PROBLEM>
Search the records for the string "text", and show each line where it appears.

DATA FOR PROCESSING>
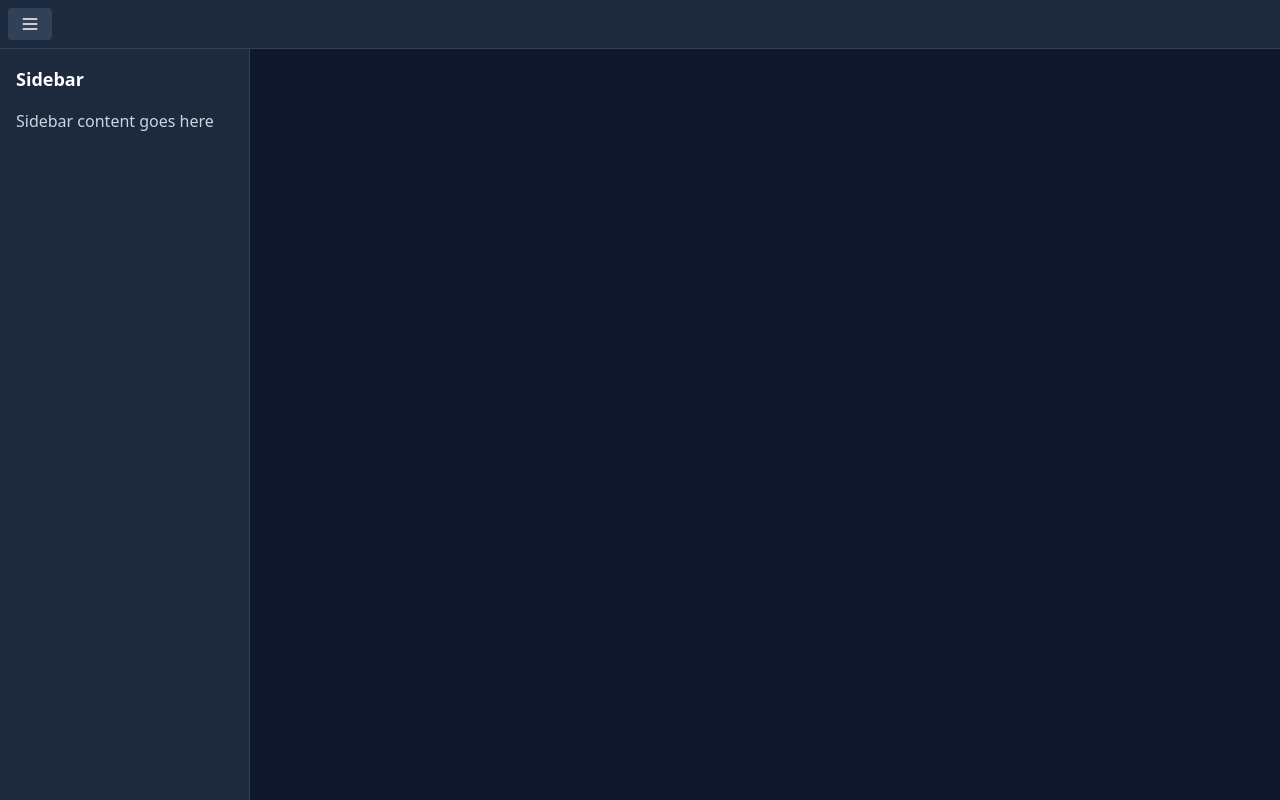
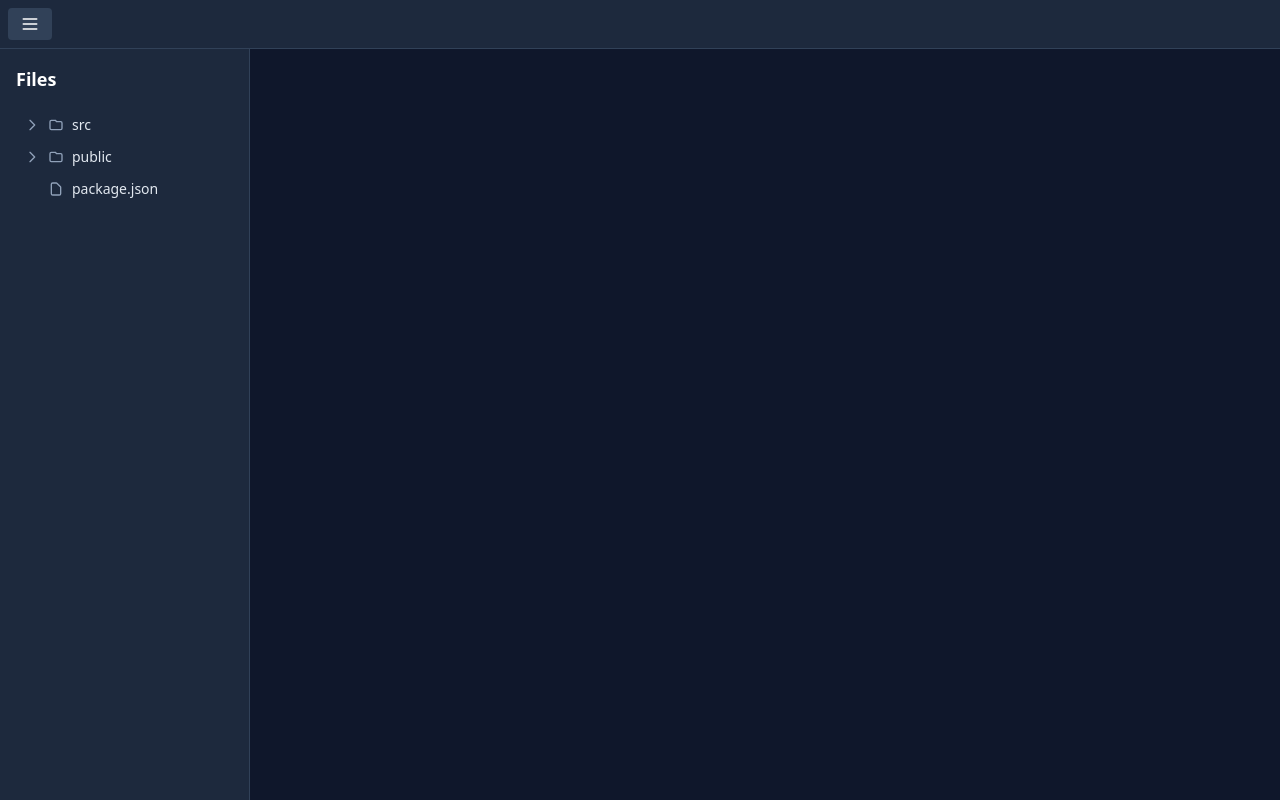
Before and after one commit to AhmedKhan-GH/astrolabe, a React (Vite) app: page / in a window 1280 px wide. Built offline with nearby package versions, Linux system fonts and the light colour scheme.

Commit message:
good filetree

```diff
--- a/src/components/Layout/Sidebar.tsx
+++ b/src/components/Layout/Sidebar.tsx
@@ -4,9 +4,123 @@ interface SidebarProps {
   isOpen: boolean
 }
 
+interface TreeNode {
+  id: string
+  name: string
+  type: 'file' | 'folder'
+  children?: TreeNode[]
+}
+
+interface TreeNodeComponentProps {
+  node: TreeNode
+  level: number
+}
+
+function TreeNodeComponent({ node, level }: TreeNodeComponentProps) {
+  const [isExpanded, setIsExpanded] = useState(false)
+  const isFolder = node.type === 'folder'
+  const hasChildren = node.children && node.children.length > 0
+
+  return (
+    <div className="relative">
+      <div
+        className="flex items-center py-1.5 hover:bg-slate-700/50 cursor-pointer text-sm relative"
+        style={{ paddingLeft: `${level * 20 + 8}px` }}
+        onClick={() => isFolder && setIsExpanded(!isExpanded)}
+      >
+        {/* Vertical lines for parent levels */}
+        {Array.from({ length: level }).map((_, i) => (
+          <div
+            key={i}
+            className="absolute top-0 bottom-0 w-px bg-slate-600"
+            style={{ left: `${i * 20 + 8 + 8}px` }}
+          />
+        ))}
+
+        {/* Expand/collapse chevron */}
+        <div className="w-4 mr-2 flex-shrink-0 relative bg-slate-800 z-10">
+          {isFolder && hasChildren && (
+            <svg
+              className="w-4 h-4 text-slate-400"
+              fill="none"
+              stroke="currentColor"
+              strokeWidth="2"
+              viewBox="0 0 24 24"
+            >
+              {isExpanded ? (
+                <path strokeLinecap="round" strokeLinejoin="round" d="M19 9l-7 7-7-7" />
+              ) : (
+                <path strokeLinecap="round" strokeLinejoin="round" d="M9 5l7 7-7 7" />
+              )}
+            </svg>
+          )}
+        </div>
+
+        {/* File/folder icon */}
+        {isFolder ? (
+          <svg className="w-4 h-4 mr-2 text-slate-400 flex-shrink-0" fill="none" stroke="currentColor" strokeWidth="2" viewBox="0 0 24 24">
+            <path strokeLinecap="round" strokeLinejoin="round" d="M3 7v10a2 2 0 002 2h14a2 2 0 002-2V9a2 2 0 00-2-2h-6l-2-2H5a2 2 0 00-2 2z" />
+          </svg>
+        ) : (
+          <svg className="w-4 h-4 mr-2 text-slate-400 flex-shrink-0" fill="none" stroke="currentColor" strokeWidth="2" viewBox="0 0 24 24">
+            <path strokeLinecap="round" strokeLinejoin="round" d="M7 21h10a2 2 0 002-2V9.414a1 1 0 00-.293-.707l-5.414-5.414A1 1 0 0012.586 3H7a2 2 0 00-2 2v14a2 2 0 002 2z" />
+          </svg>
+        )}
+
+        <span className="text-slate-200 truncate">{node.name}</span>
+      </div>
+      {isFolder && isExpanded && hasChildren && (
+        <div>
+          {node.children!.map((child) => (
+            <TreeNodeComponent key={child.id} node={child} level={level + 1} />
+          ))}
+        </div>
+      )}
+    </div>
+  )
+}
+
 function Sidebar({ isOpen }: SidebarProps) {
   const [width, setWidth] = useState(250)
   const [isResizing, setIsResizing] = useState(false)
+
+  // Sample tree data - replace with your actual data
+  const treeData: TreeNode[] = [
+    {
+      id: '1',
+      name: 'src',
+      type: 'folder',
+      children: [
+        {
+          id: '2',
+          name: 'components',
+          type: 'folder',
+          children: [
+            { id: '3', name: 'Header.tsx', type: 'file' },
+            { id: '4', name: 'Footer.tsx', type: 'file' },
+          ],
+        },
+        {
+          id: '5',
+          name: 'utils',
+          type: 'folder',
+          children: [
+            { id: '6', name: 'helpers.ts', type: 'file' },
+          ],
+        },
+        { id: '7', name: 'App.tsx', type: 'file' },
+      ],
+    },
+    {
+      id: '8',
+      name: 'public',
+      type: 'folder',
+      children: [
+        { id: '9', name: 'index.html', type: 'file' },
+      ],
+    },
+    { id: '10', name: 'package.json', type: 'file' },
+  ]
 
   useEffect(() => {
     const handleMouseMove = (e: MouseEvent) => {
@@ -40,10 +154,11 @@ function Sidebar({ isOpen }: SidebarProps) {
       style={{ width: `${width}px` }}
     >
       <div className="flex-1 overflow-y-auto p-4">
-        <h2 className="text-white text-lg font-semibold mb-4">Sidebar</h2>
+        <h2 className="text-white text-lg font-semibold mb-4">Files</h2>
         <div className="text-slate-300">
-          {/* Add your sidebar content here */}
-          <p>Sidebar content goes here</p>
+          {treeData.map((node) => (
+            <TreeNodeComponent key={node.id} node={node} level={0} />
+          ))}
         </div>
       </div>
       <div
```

COMPLETED EXERCISE>
+        className="flex items-center py-1.5 hover:bg-slate-700/50 cursor-pointer text-sm relative"
+              className="w-4 h-4 text-slate-400"
+          <svg className="w-4 h-4 mr-2 text-slate-400 flex-shrink-0" fill="none" stroke="currentColor" strokeWidth="2" viewBox="0 0 24 24">
+          <svg className="w-4 h-4 mr-2 text-slate-400 flex-shrink-0" fill="none" stroke="currentColor" strokeWidth="2" viewBox="0 0 24 24">
+        <span className="text-slate-200 truncate">{node.name}</span>
-        <h2 className="text-white text-lg font-semibold mb-4">Sidebar</h2>
+        <h2 className="text-white text-lg font-semibold mb-4">Files</h2>
         <div className="text-slate-300">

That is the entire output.